» **EXERCISE**
Find the line with "1px solid black;". Repeat it and each line after it, exactly, down to the end of the records below.

» **RECORDS SUPPLIED**

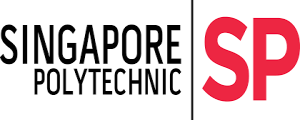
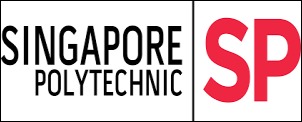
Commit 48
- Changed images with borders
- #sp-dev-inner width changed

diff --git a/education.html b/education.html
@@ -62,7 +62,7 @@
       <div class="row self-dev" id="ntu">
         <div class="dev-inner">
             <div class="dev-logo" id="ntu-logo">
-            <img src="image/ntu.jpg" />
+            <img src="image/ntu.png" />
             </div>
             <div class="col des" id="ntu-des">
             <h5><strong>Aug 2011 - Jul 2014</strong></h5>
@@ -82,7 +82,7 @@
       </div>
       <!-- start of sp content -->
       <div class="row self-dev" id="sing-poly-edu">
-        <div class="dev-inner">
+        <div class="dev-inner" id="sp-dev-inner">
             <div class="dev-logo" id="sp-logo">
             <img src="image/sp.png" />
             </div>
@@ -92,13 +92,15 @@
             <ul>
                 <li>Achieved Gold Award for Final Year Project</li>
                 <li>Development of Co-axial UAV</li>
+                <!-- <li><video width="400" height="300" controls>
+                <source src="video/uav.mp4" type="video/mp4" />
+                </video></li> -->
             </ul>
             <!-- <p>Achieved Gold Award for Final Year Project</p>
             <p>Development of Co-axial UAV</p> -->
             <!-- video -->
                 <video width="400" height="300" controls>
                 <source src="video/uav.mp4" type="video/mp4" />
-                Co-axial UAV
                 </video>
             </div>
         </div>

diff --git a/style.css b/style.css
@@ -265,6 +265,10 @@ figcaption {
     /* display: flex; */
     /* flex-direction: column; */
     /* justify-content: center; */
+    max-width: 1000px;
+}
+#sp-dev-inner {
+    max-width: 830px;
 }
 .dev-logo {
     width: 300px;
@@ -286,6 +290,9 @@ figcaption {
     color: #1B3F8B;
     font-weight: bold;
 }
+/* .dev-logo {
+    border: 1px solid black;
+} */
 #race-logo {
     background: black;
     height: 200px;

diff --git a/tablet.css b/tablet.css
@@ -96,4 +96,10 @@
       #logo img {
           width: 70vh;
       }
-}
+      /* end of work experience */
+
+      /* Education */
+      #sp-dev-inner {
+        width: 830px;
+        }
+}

» **OUTPUT FOR THIS EXERCISE**
+    border: 1px solid black;
+} */
 #race-logo {
     background: black;
     height: 200px;

diff --git a/tablet.css b/tablet.css
@@ -96,4 +96,10 @@
       #logo img {
           width: 70vh;
       }
-}
+      /* end of work experience */
+
+      /* Education */
+      #sp-dev-inner {
+        width: 830px;
+        }
+}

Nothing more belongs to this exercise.